15 Oct,2019 UTC+8 Views:
Steel slag, it is a by-product of steel making, which is produced during the separation of the molten steel from impurities in steel-making furnaces. The slag occurs as a molten liquid melt and is a complex solution of silicates and oxides that solidifies upon cooling.
Virtually all steel is now made in integrated steel plants using a version of the basic oxygen process or in specialty steel plants using an electric arc furnace process. The open hearth furnace process is no longer used.
In the basic oxygen process, hot liquid blast furnace metal, scrap, and fluxes, which consist of lime (CaO) and dolomitic lime (CaO.MgO or "dolime"), are charged to a converter . A lance is lowered into the converter and high-pressure oxygen is injected. The oxygen combines with and removes the impurities in the charge. These impurities consist of carbon as gaseous carbon monoxide, and silicon, manganese, phosphorus and some iron as liquid oxides, which combine with lime and dolime to form the steel slag. At the end of the refining operation, the liquid steel is tapped (poured) into a ladle while the steel slag is retained in the vessel and subsequently tapped into a separate slag pot.
There are many grades of steel that can be produced, and the properties of the steel slag can change significantly with each grade. Grades of steel can be classified as high, medium, and low, depending on the carbon content of the steel. High-grade steels have high carbon content. To reduce the amount of carbon in the steel, greater oxygen levels are required in the steel-making process. This also requires the addition of increased levels of lime and dolime (flux) for the removal of impurities from the steel and increased slag formation.
There are several different types of steel slag produced during the steel-making process. These different types are referred to as furnace or tap slag, raker slag, synthetic or ladle slags, and pit or cleanout slag.

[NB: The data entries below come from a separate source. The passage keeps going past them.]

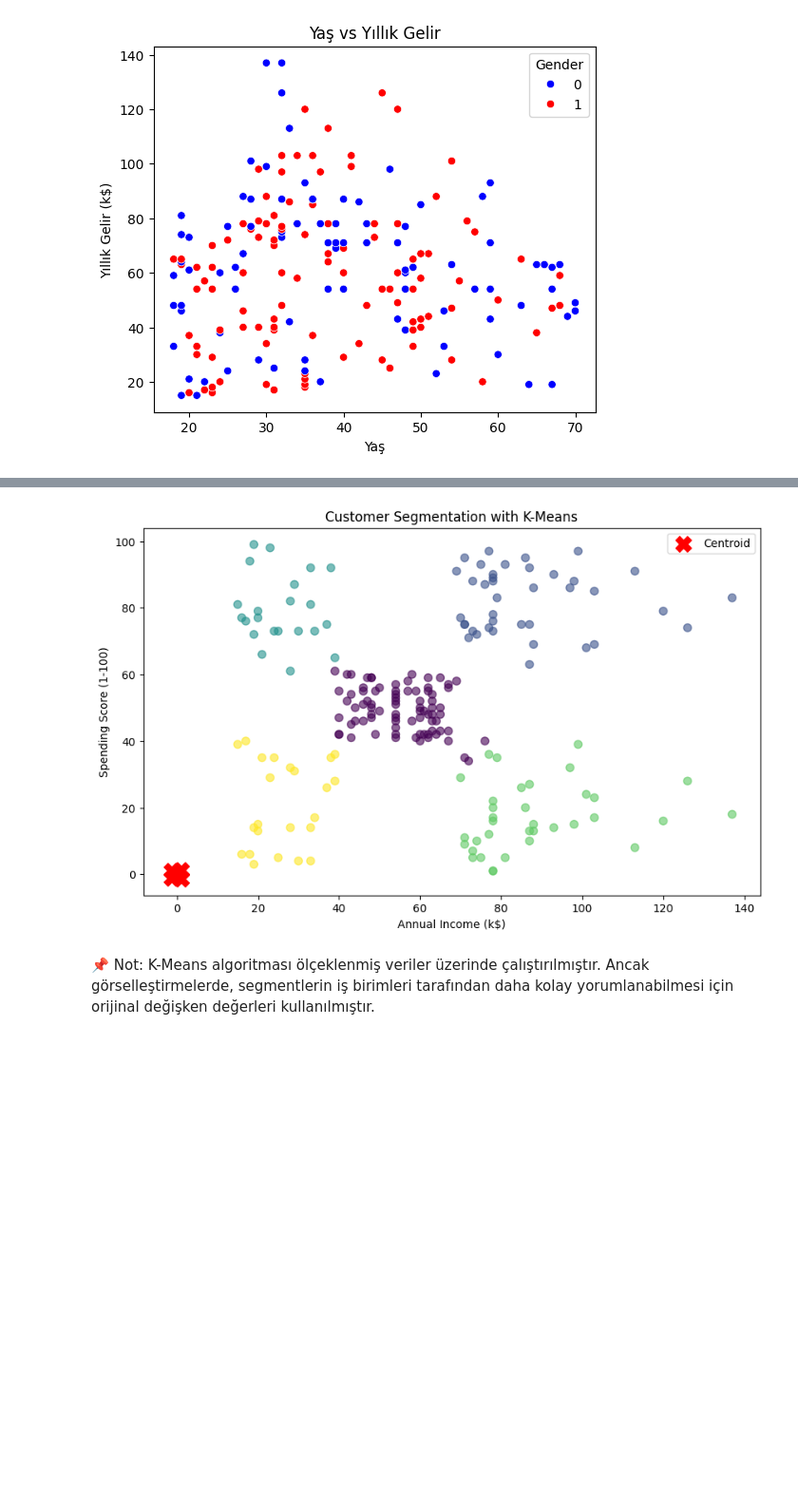
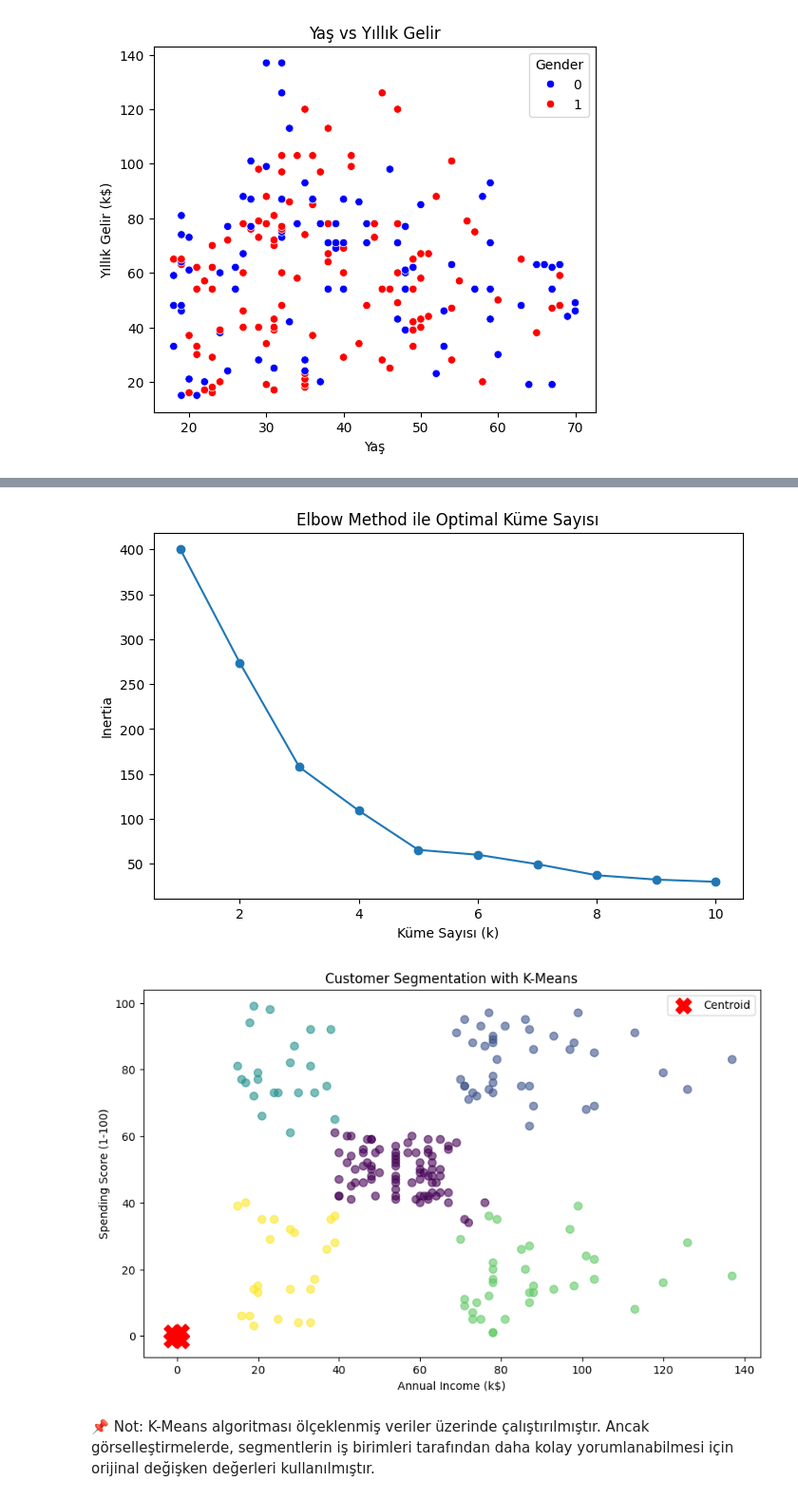
Before and after one commit to hafizecim/Mall-Customer-Segmentation-with-K-Means, a Jupyter notebook: mall_customer_segmentation.ipynb, the cells around one changed output, grey strips where cells are left out. Shown at 95% size. Saved outputs shown, nothing was run; the diff lists cells and outputs as text; code cells hidden in the pictures; blank space fills up the shorter version.

```diff
--- a/mall_customer_segmentation.ipynb
+++ b/mall_customer_segmentation.ipynb
@@ -524,38 +529,54 @@ X = scaled_data[:, [
     df_model.columns.get_loc('Annual Income (k$)'),
     df_model.columns.get_loc('Spending Score (1-100)')
 ]]
+
+inertia = []
+
+for k in range(1, 11):
+    kmeans = KMeans(n_clusters=k, random_state=42)
+    kmeans.fit(X)
+    inertia.append(kmeans.inertia_)
+
+plt.figure(figsize=(8,5))
+plt.plot(range(1, 11), inertia, marker='o')
+plt.xlabel('Küme Sayısı (k)')
+plt.ylabel('Inertia')
+plt.title('Elbow Method ile Optimal Küme Sayısı')
+plt.show()
+
 
 # Kümelerin sayısı (önceden scatter plot gözlemi ile 5 belirledik)
 kmeans = KMeans(n_clusters=5, random_state=42)
 clusters = kmeans.fit_predict(X)
 
 # Küme etiketlerini DataFrame'e ekle
 df['Cluster'] = clusters
 
 # Kümelerin merkezlerini al
 centroids = kmeans.cluster_centers_
 
 # 🎨 Scatter Plot
 plt.figure(figsize=(10,6))
 plt.scatter(
     df['Annual Income (k$)'],
     df['Spending Score (1-100)'],
     c=df['Cluster'],
     cmap='viridis',
     s=50,
     alpha=0.6
 )
 
 # Centroidleri ekle
 plt.scatter(centroids[:,0], centroids[:,1], c='red', s=200, marker='X', label='Centroid')
 
 plt.xlabel('Annual Income (k$)')
 plt.ylabel('Spending Score (1-100)')
 plt.title('Customer Segmentation with K-Means')
 plt.legend()
 plt.show()
 # %% [output]
-[figure, old version]
+[figure, new version]
+[figure, added]
 # %% [markdown]
 📌 Not: K-Means algoritması ölçeklenmiş veriler üzerinde çalıştırılmıştır.
 Ancak görselleştirmelerde, segmentlerin iş birimleri tarafından
```
Also changed, not shown: parts of 5 cells of this notebook.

The steel slag produced during the primary stage of steel production is referred to as furnace slag or tap slag. This is the major source of steel slag aggregate. After being tapped from the furnace, the molten steel is transferred in a ladle for further refining to remove additional impurities still contained within the steel. This operation is called ladle refining because it is completed within the transfer ladle. During ladle refining, additional steel slags are generated by again adding fluxes to the ladle to melt. These slags are combined with any carryover of furnace slag and assist in absorbing deoxidation products (inclusions), heat insulation, and protection of ladle refractories. The steel slags produced at this stage of steel making are generally referred to as raker and ladle slags.